[Change detection data]
=== Begin Enclosure ===
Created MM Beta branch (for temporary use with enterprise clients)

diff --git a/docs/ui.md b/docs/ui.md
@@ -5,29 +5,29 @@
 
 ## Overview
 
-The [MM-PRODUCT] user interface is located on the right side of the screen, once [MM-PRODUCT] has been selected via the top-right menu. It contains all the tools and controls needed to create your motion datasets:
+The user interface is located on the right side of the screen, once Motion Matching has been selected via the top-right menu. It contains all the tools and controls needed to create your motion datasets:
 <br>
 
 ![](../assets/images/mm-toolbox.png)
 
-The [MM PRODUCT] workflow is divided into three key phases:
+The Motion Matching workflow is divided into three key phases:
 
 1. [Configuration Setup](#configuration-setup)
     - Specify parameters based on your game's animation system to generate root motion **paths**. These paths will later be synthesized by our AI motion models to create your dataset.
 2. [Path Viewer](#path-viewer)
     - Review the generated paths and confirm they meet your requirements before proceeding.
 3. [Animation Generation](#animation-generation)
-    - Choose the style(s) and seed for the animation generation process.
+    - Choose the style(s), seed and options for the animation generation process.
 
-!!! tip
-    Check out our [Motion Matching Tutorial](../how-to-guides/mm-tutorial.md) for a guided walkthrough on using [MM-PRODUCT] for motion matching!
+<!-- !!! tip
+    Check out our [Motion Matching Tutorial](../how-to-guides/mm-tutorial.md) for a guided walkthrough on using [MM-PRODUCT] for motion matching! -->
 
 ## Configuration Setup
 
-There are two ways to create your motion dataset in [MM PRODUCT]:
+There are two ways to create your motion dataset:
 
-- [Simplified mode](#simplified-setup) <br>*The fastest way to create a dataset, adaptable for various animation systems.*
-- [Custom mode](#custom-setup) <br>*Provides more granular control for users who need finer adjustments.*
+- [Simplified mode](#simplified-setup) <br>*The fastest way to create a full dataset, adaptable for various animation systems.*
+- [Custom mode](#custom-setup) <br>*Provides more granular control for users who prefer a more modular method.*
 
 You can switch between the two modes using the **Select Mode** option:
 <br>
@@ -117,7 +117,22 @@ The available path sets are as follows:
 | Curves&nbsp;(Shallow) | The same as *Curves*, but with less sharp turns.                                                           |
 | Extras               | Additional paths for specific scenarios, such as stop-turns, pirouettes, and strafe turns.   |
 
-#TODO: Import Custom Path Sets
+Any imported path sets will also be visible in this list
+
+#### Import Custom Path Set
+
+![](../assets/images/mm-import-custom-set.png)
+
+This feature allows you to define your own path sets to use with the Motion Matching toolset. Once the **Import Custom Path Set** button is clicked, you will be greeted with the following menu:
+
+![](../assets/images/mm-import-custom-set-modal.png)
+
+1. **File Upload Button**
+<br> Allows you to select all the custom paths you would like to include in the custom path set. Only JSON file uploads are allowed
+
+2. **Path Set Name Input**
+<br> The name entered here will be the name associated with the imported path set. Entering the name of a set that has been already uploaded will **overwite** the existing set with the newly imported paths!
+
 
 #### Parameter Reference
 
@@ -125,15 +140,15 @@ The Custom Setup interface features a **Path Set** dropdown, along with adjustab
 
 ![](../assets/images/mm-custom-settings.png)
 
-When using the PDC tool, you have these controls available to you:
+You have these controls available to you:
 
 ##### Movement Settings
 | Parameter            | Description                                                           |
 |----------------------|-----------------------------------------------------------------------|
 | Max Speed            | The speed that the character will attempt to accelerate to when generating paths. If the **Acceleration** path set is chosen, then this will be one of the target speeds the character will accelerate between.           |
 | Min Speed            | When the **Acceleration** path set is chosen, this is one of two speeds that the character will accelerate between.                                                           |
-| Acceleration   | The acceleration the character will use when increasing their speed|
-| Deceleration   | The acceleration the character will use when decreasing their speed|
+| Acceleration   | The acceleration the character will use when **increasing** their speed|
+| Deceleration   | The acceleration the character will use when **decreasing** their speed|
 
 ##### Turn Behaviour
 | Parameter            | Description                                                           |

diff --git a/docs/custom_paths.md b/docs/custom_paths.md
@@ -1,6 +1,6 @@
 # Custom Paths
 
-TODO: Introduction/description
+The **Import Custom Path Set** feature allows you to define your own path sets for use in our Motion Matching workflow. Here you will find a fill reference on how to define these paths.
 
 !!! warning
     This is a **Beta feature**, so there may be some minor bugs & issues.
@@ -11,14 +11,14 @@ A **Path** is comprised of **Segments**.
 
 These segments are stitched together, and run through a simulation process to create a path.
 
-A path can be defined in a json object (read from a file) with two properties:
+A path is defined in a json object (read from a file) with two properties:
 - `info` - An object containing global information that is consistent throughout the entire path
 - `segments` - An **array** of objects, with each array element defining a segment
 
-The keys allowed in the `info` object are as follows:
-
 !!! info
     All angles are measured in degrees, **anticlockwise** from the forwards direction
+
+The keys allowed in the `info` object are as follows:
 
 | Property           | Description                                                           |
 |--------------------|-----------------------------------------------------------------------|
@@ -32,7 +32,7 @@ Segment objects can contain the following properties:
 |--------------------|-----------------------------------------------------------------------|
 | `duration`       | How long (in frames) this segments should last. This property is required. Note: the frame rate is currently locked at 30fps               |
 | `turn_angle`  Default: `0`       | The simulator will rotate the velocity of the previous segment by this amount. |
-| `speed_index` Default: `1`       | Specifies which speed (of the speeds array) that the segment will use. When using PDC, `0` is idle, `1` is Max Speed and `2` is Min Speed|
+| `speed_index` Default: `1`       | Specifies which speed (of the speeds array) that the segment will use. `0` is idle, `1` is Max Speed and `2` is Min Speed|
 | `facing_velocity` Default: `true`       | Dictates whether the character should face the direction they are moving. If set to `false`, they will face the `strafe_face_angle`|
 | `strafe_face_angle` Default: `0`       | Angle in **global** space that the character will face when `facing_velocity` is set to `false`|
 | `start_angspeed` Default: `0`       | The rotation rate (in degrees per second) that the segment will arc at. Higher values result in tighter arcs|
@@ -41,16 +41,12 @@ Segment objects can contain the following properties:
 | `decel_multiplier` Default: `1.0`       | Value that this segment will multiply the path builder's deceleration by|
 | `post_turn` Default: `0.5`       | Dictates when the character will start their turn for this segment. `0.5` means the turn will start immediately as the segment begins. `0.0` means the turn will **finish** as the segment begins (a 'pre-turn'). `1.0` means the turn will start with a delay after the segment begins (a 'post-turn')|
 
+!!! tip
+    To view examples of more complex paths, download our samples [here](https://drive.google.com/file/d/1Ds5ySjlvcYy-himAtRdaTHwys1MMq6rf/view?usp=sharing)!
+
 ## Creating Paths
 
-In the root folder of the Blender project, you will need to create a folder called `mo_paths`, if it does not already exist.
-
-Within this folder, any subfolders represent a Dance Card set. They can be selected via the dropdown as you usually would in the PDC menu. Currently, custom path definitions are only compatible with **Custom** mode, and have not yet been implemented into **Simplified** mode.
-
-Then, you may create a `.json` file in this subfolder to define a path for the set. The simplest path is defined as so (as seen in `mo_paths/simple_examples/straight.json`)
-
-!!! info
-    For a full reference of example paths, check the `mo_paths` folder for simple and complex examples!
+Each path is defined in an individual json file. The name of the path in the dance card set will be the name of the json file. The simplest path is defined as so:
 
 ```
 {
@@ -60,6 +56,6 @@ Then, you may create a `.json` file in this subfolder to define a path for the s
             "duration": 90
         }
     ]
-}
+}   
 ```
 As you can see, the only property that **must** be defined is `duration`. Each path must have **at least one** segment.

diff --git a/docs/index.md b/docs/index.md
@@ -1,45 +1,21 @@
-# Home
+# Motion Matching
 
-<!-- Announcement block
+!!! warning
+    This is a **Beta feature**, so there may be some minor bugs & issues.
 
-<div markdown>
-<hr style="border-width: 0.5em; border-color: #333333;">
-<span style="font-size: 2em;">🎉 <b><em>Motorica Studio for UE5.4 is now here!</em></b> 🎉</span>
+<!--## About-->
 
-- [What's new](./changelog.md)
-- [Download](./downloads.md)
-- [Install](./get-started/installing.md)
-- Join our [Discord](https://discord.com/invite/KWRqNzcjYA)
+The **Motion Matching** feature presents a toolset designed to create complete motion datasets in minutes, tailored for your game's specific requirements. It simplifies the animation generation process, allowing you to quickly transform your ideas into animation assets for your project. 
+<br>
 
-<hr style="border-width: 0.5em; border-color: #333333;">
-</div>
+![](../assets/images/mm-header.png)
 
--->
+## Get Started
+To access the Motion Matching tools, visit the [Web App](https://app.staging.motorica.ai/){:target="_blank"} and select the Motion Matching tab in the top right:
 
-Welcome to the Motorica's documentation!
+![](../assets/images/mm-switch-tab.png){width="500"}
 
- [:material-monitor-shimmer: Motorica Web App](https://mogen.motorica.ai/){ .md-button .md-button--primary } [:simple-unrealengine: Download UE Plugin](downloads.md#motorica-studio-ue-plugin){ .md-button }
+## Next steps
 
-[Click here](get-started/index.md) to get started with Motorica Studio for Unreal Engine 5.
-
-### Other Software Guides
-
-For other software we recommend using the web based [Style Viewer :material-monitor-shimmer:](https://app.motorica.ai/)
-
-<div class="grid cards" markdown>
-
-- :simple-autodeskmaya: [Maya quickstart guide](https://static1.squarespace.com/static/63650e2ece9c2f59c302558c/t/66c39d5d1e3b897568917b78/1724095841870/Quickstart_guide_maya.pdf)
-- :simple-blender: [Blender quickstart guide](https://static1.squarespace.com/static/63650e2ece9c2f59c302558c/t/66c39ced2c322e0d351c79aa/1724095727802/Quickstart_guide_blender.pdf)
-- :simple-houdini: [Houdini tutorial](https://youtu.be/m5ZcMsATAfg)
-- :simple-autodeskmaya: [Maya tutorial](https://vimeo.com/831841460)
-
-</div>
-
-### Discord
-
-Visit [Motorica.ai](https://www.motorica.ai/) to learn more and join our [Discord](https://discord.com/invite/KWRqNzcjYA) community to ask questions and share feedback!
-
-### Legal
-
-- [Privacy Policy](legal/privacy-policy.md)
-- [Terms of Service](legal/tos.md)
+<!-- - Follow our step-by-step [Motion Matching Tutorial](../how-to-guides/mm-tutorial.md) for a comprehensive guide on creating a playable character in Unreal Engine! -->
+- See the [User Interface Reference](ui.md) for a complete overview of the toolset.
=== End Enclosure ===
### [Exercise objective]
Copy each line of the data above that holds "using".

### [Task answer]
-    Check out our [Motion Matching Tutorial](../how-to-guides/mm-tutorial.md) for a guided walkthrough on using [MM-PRODUCT] for motion matching!
+    Check out our [Motion Matching Tutorial](../how-to-guides/mm-tutorial.md) for a guided walkthrough on using [MM-PRODUCT] for motion matching! -->
 You can switch between the two modes using the **Select Mode** option:
-When using the PDC tool, you have these controls available to you:
-| `speed_index` Default: `1`       | Specifies which speed (of the speeds array) that the segment will use. When using PDC, `0` is idle, `1` is Max Speed and `2` is Min Speed|
-For other software we recommend using the web based [Style Viewer :material-monitor-shimmer:](https://app.motorica.ai/)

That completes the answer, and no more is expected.